FForeign: Queues, Confusion and Absent Professors


As an Erasmus student in the Czech Republic you will soon realise that the biggest obstacle in getting your grades is not the studies themselves, it is getting to study. It is at least my experience from last year.

It was the second week of October. Me and my two friends E and J had, among other, two things to do: to pay for a language course and do some other errands in the main building of the Philosophical Faculty, and to go to Jinonice to see one of our teachers in her office hours about a course we were scheduled to take. So we went to the faculty a little after ten o’clock and got in the queue outside the room 103 to get some documents signed and stamped. It took a while and a friendly young man behind the desk told us that he himself had no clue what it was he was signing and stamping, but he gave us our stamps nonetheless. Then I went to pay for my language course to the “Faculty Cash Office”, in the room 123. The language course teacher had given us a form to fill out and show at the cash office, so I had carefully and legibly filled in my name and the sum of 100 Euro.
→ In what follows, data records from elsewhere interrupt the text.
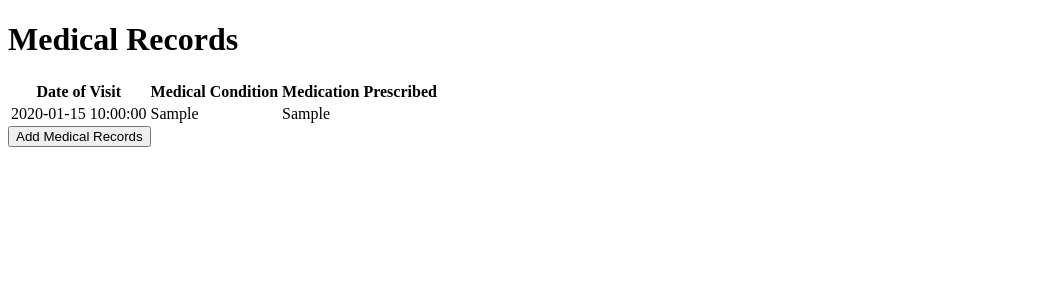
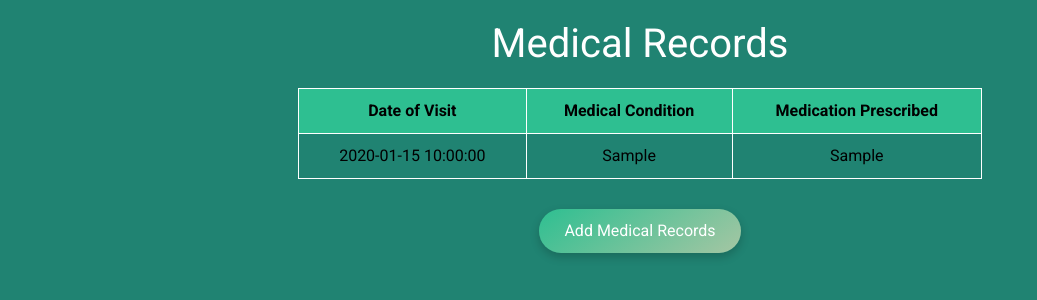
Before and after one commit to akhilar33/Patient-Tracker-System---ASAP-Team, a Flask app: template src/View/templates/medical_records_doctor.html in a window 1280 px wide. Shown: the top 300 px of the page, without its empty margins (0-1037 px from the left). Run offline with Flask 2, Linux system fonts and the light colour scheme; the template is opened without the code that fills it: most values are stand-ins (such as "Sample title", 1, 10 or a date in 2020); some libraries are stand-ins or nearby versions.

Commit message:
added medical records UI for doctor

```diff
--- a/src/View/templates/medical_records_doctor.html
+++ b/src/View/templates/medical_records_doctor.html
@@ -1,9 +1,61 @@
 <!DOCTYPE html>
 <html lang="en">
 <head>
-    <!-- Head content here -->
+    <meta charset="UTF-8">
+    <meta http-equiv="X-UA-Compatible" content="IE=edge">
+    <meta name="viewport" content="width=device-width, initial-scale=1.0">
+    <title>Medical Records</title>
+    <link rel="stylesheet" href="https://maxcdn.bootstrapcdn.com/bootstrap/4.5.2/css/bootstrap.min.css">
+    <link href="https://fonts.googleapis.com/css2?family=Roboto:wght@400;700&display=swap" rel="stylesheet">
+    <style>
+        body {
+            font-family: 'Roboto', sans-serif;
+            background-color: #208372;
+            color: #fff;
+        }
+        .btn-custom {
+            padding: 10px 25px;
+            font-size: 1em;
+            color: white;
+            border: none;
+            border-radius: 50px;
+            background-image: linear-gradient(145deg, #2ebf91, #a5c6a3);
+            box-shadow: 0 4px 10px rgba(0, 0, 0, 0.2);
+            transition: transform 0.2s;
+            margin: 10px 0;
+        }
+        .btn-custom:hover {
+            transform: scale(1.05);
+            background-image: linear-gradient(145deg, #29ab87, #a5c6a3);
+        }
+        .btn-custom:active {
+            transform: scale(0.95);
+        }
+        #medical-table {
+            color: black; /* Table text should be legible, typically black */
+            margin: 20px auto;
+            width: 90%;
+        }
+        #medical-table th, #medical-table td {
+            padding: 10px;
+            border: 1px solid #fff; /* White borders for the table cells */
+        }
+        #medical-table thead {
+            background-color: #2ebf91; /* A shade of green for the table header */
+        }
+        .records-container {
+            padding: 20px;
+            max-width: 800px;
+            margin: 0 auto;
+            text-align: center;
+        }
+        h1 {
+            margin-bottom: 20px;
+        }
+    </style>
 </head>
 <body>
+    <div class="records-container">
         <h1>Medical Records</h1>
         <p id="patientId" data-patient-id="{{ medical_data.iat[0, medical_data.columns.get_loc('PatientID')] }}" style="display: none;">
             Patient ID: {{ medical_data.iat[0, medical_data.columns.get_loc('PatientID')] }}
@@ -11,7 +63,7 @@
         {% if medical_data.empty %}
             <p>No medical records available.</p>
         {% else %}
-        <table id="medical-table">
+            <table id="medical-table" class="table">
                 <!-- Table headers -->
                 <thead>
                     <tr>
@@ -32,8 +84,10 @@
                 </tbody>
             </table>
         {% endif %}
-    <button id="addMedicalRecordsBtn">Add Medical Records</button>
+        <button id="addMedicalRecordsBtn" class="btn btn-custom">Add Medical Records</button>
+    </div>
+    <script src="https://code.jquery.com/jquery-3.5.1.slim.min.js"></script>
+    <script src="https://cdn.jsdelivr.net/npm/bootstrap@4.5.2/dist/js/bootstrap.bundle.min.js"></script>
     <script src="{{ url_for('static', filename='scripts/medical_records_doctor.js') }}"></script>
-
 </body>
 </html>
```
Lines whose indentation alone changed are shown as unchanged.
At the bottom of the form it said that it should be paid in the room 123. So there I went.

Confusion and no English

The time was a quarter to eleven when I got in line in front of the room 123. There was an old lady standing behind the counter. She didn’t speak any English. She looked at the form and the bills I had in my hand. She seemed confused. She tried to explain something to me in Czech and when she realised I didn’t understand a word she made a phone-call. I understood that she asked the person on the phone to spell out something in English. She hung up and wrote on a piece of paper: “Room 103”. So I went to the room 103.

Again, I stood in line for a while. The time was a quarter past eleven. When it was my turn I explained to the young man who had given us the stamps what happened. He seemed confused. He looked at the form and said: “It says here that it should be paid in the room 123.” I explained again. He looked at me inquiringly. He made a phone-call and then another one. Then he turned to me and said: “Go to the room 123 again and if they don’t understand, come back here and I will follow you and explain it to them. The form is to be paid in the room 123.” So I went to the room 123.

Now there were two people before me in the queue. The first one there was a young woman with three thick envelopes containing rolls of receipts. She put them on the counter and the lady that had told me earlier to go to the room 103 seemed confused again. Then she began to read the receipts line by line and for each line she exchanged them into money. An older woman standing before me in the queue sighed loudly, sat down on a chair and gave me a knowing look. An old man standing behind me breathed heavily into my ear. It was getting on twelve. I realized it was time to go to Jinonice to see our teacher so I had to leave.

Office hours a la Czech

When we got there we eagerly knocked on her door, excited that we would finally begin our studies, at last, after a week of standing in queues for stamps and signatures (I am not going to tell you about the queue at the Immigration Office, wait and see for yourselves…huge!). A voice called out: “Vstupte!” We stepped in. “Are you Mrs P? We are the Erasmus students that are taking your course” one of us asked. A young woman smiled mildly at us. She said: “No, she is in Karlovy Vary. At least until tomorrow. Try to send her an e-mail, she might answer.” E and J looked stunned. I asked: “Are you Mrs D? Can we ask you about your course instead?” She answered: “No, it is not me, either. Unfortunately she isn’t here. I don’t know when she is coming back.” We thanked her and went home bitterly disappointed.

Later that day E got an e-mail from Mrs D which said that she was on vacation until the 30th of October and that she would contact us after then. Our other teacher mailed us a few days later, telling us that she was going to take her maternal leave soon and probably wouldn’t be able to teach the course. When it comes to the language course, I paid for it a week later. I still don’t know what was wrong with my form the first time because this time I showed exactly the same form to the cashier and paid without any problems. The only explanation I was given was that, according to my teacher, the first time I “did not fill in the proper name.” Well, so it seems I must have forgotten what my name is then…

All‘s Well That Ends Well

Eventually, everything was sorted out. Our teacher came back from her vacation and we did have the course after all. We exchanged the other course for another one and I almost learned Czech. Almost. But, if I should give you some advice, then it would be to be prepared that the plans you made at home for your studies will most probably not work out, secondly to prepare yourself for queues everywhere and thirdly to use the help that you get from the university. Have a nice year in Prague – just as I had!

Magnus Holmberg (27)
Student of Library and Information Science at College of Borås in Sweden

Sdílej článek


1 Star2 Stars3 Stars4 Stars5 Stars (2 votes, average: 5,00 out of 5)

Napsat komentář